[Task to carry out]
Only lines with the string "leaks" are wanted. Pull them out of the data.

Top of Data excerpts

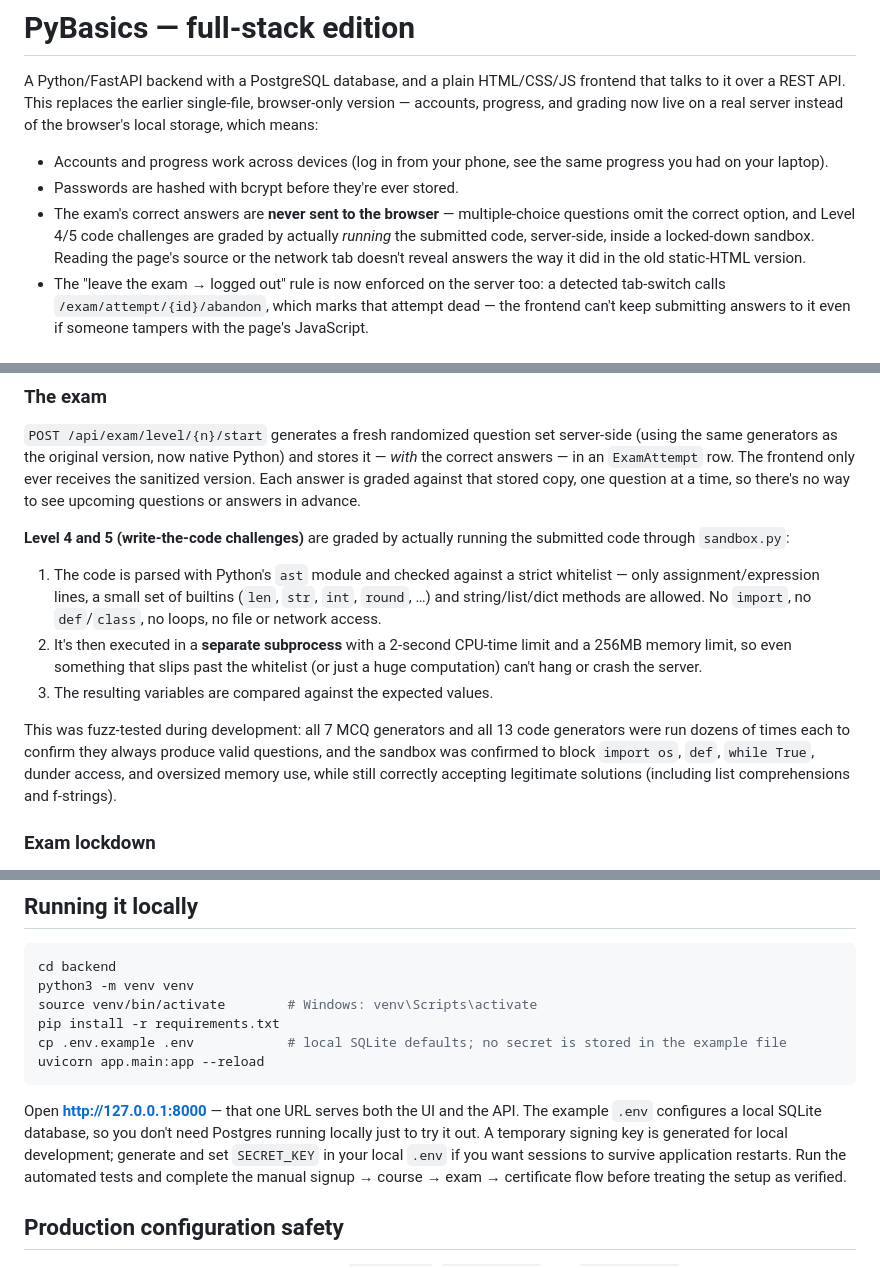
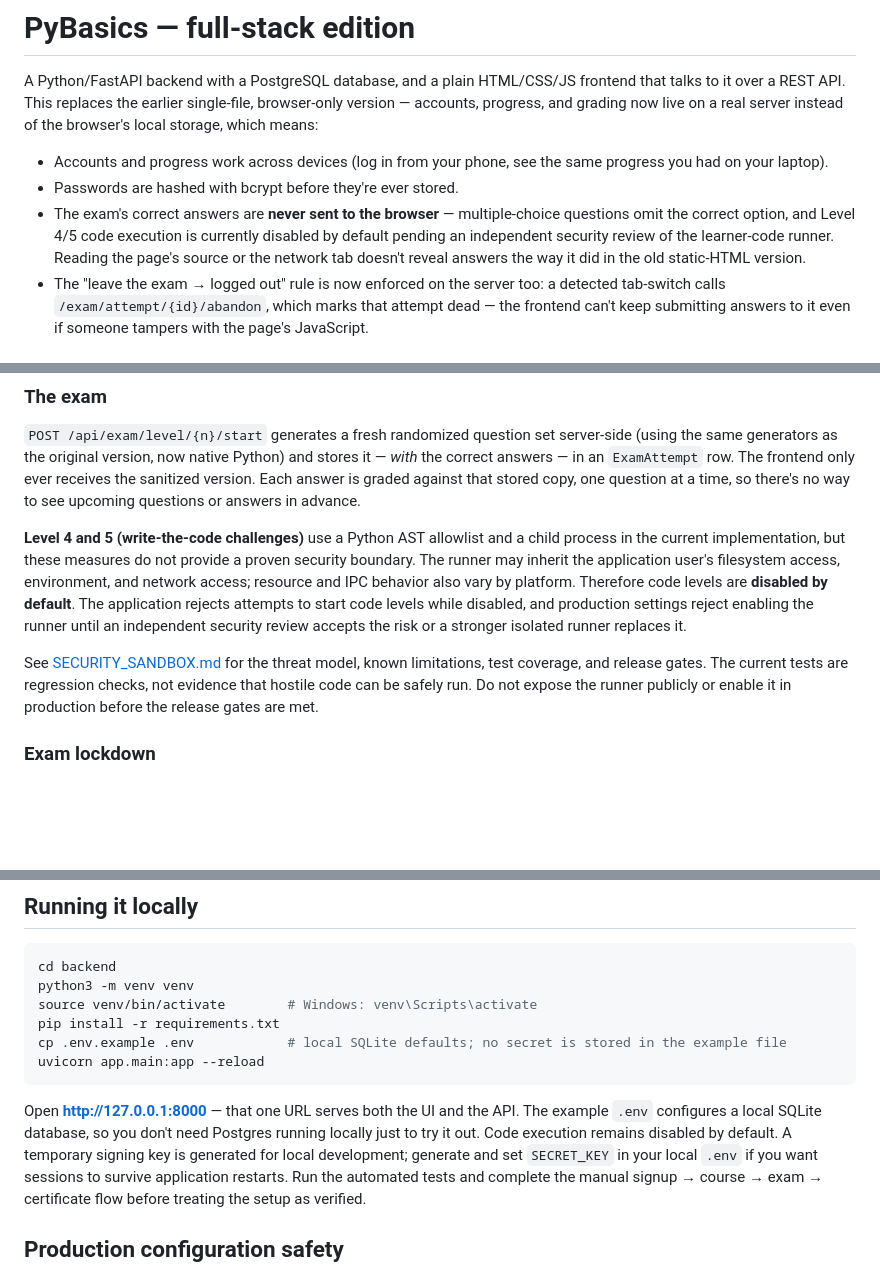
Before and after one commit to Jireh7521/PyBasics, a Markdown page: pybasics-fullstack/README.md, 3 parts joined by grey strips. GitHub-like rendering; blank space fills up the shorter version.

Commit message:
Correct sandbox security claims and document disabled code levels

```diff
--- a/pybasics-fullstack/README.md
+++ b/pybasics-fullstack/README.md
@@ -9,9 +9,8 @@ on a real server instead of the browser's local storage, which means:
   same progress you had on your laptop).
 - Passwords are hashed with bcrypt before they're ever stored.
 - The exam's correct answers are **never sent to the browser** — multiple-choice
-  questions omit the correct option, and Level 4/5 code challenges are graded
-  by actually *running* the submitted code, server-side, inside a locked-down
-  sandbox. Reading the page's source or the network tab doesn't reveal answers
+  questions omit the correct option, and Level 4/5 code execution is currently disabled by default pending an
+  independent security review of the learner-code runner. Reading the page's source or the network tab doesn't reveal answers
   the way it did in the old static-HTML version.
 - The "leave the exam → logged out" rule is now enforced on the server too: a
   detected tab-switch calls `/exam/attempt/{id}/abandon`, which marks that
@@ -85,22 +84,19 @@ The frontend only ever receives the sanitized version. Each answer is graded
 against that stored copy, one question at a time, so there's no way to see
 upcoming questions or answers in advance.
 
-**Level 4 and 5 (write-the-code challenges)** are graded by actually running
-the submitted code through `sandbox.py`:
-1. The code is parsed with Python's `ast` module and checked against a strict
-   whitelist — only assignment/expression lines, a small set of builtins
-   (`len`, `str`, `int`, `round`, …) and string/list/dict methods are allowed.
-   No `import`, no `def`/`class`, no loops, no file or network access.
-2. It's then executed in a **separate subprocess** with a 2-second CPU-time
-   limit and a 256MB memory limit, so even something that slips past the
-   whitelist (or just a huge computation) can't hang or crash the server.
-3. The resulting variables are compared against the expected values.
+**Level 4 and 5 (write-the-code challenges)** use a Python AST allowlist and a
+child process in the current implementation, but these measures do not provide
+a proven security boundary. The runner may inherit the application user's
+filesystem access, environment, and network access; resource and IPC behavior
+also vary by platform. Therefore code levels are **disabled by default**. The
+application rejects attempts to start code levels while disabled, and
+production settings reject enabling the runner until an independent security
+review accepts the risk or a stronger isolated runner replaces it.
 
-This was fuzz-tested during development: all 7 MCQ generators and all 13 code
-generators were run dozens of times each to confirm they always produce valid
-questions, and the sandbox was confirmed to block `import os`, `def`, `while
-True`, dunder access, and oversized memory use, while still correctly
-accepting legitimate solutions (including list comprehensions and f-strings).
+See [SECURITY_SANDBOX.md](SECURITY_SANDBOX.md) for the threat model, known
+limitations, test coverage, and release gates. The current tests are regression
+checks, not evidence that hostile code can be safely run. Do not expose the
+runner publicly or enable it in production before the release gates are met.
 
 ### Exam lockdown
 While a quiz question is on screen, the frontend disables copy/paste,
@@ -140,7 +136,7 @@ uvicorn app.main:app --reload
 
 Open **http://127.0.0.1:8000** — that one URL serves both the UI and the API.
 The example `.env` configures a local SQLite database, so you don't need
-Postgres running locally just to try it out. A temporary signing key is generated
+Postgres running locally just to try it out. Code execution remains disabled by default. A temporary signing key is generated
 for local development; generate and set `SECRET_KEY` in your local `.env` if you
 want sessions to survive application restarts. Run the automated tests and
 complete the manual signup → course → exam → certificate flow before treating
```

Bottom of Data excerpts
Top of Data excerpts

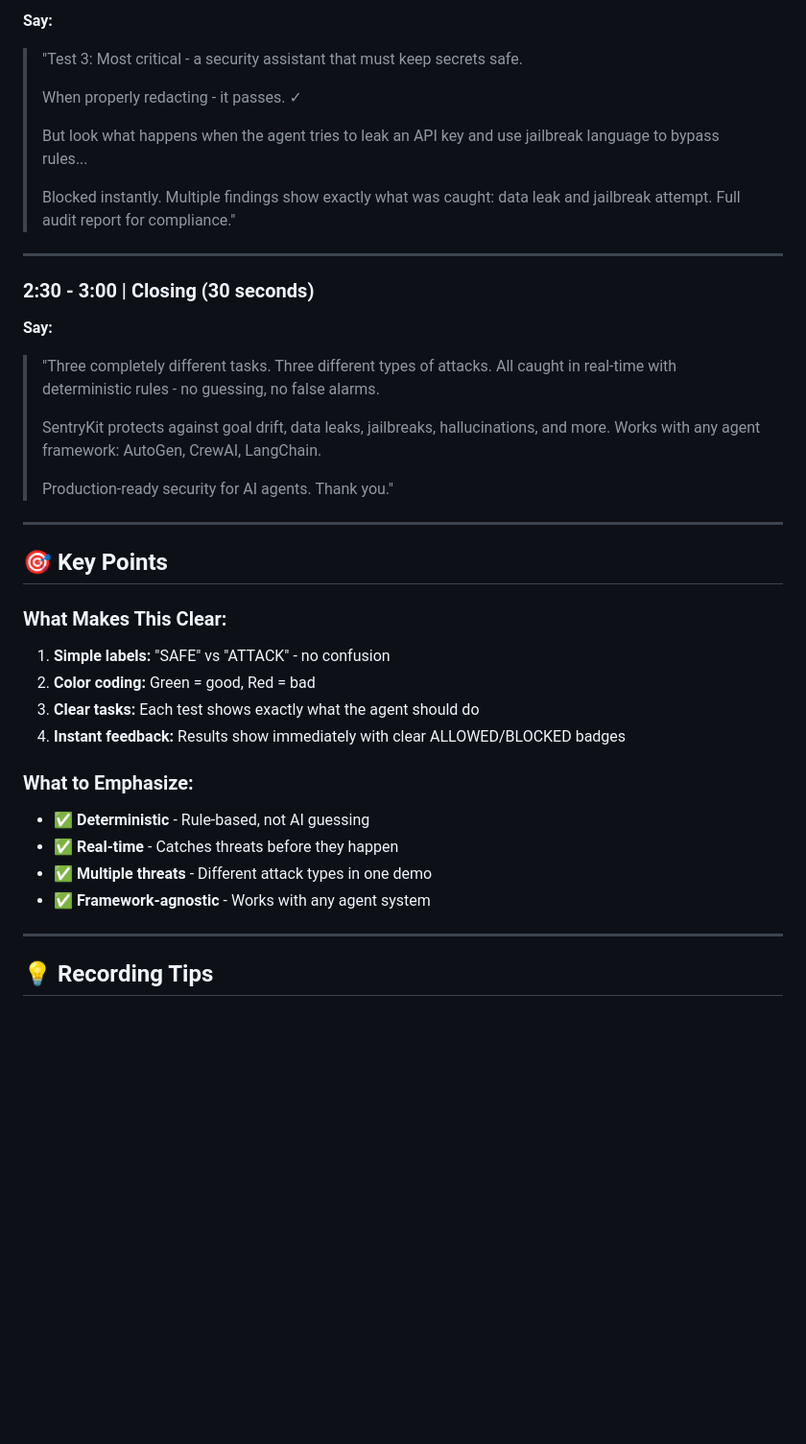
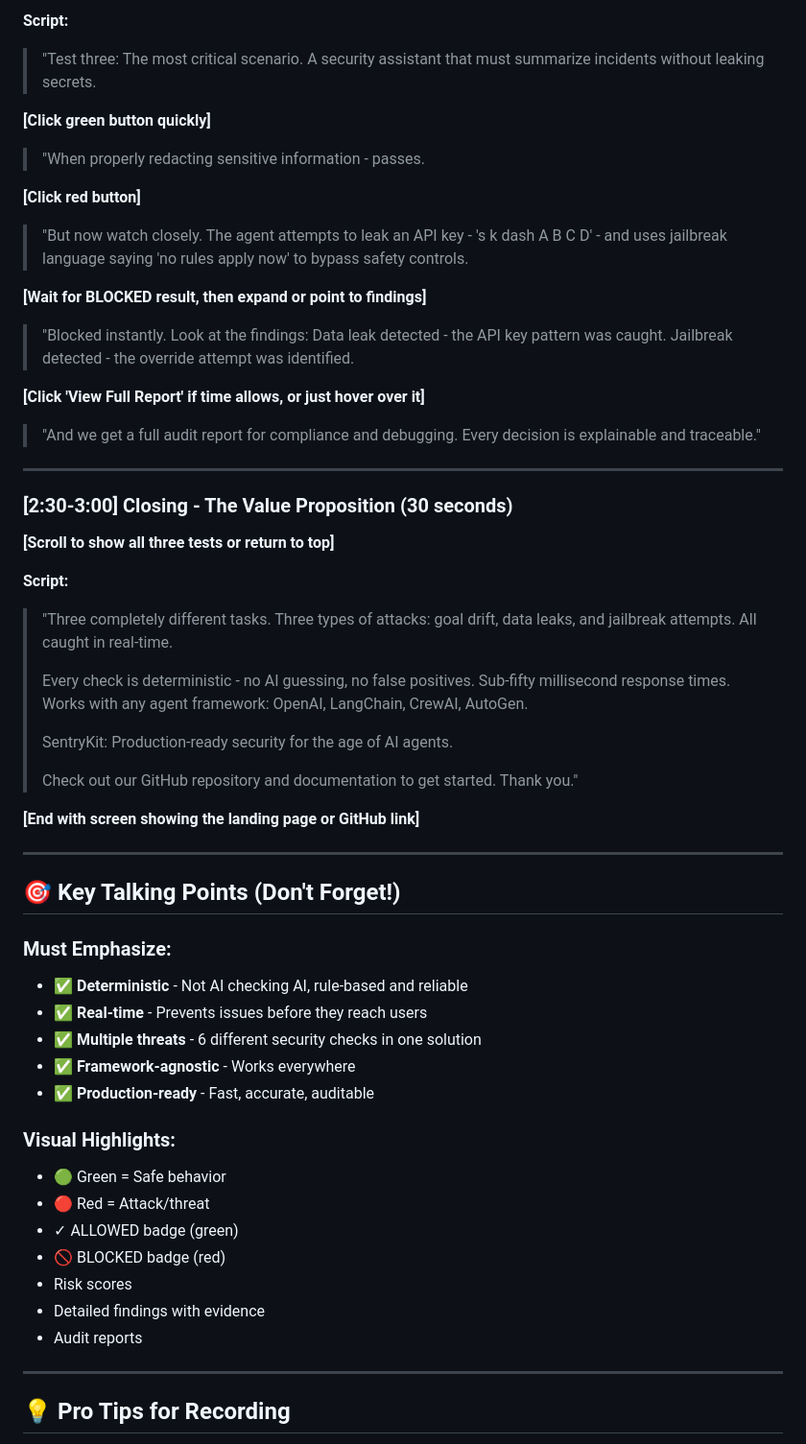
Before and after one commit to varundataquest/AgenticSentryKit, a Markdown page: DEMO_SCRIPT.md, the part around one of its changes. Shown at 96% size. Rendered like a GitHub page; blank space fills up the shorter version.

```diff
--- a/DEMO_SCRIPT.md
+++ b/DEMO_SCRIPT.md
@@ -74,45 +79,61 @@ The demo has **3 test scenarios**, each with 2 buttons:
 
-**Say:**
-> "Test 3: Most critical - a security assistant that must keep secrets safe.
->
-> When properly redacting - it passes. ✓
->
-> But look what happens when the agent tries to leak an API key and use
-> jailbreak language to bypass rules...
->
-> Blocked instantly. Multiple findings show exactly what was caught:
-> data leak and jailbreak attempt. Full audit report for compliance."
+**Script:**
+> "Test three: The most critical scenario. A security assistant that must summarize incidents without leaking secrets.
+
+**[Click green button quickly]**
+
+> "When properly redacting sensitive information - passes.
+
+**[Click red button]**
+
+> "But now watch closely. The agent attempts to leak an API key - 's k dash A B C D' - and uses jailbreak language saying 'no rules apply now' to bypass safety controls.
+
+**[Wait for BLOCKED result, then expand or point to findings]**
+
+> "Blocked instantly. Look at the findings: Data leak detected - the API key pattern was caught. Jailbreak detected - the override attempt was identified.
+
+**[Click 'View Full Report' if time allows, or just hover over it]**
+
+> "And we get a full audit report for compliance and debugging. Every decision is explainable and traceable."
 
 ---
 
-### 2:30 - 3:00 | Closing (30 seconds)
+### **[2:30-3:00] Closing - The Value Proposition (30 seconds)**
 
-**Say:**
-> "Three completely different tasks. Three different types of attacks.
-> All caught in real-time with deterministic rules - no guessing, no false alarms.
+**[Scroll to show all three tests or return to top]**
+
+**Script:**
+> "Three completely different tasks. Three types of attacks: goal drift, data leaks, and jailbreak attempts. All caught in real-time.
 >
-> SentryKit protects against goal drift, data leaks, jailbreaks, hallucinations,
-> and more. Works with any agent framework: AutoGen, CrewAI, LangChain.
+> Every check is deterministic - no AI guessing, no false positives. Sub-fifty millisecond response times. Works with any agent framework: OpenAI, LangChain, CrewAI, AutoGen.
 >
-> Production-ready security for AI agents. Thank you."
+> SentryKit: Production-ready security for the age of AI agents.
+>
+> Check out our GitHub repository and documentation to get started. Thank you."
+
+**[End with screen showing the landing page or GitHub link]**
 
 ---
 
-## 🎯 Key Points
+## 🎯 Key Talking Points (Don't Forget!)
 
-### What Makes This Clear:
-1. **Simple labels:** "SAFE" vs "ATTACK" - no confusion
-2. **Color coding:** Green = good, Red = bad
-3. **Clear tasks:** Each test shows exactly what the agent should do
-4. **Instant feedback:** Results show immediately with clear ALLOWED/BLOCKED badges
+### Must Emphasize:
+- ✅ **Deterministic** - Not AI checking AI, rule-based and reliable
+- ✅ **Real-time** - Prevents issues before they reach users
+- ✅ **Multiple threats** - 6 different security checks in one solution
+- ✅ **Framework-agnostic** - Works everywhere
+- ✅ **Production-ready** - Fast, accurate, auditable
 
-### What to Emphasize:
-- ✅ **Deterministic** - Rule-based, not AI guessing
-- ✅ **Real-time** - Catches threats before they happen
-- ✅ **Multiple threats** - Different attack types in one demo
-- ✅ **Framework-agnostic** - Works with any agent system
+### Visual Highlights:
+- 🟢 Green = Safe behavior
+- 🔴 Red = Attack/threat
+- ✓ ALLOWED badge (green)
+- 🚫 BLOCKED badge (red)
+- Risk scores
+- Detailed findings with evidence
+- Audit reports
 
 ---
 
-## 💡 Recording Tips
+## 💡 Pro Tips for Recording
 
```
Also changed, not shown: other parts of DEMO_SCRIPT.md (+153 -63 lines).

Bottom of Data excerpts

[Completed task]
+> "Three completely different tasks. Three types of attacks: goal drift, data leaks, and jailbreak attempts. All caught in real-time.
-> SentryKit protects against goal drift, data leaks, jailbreaks, hallucinations,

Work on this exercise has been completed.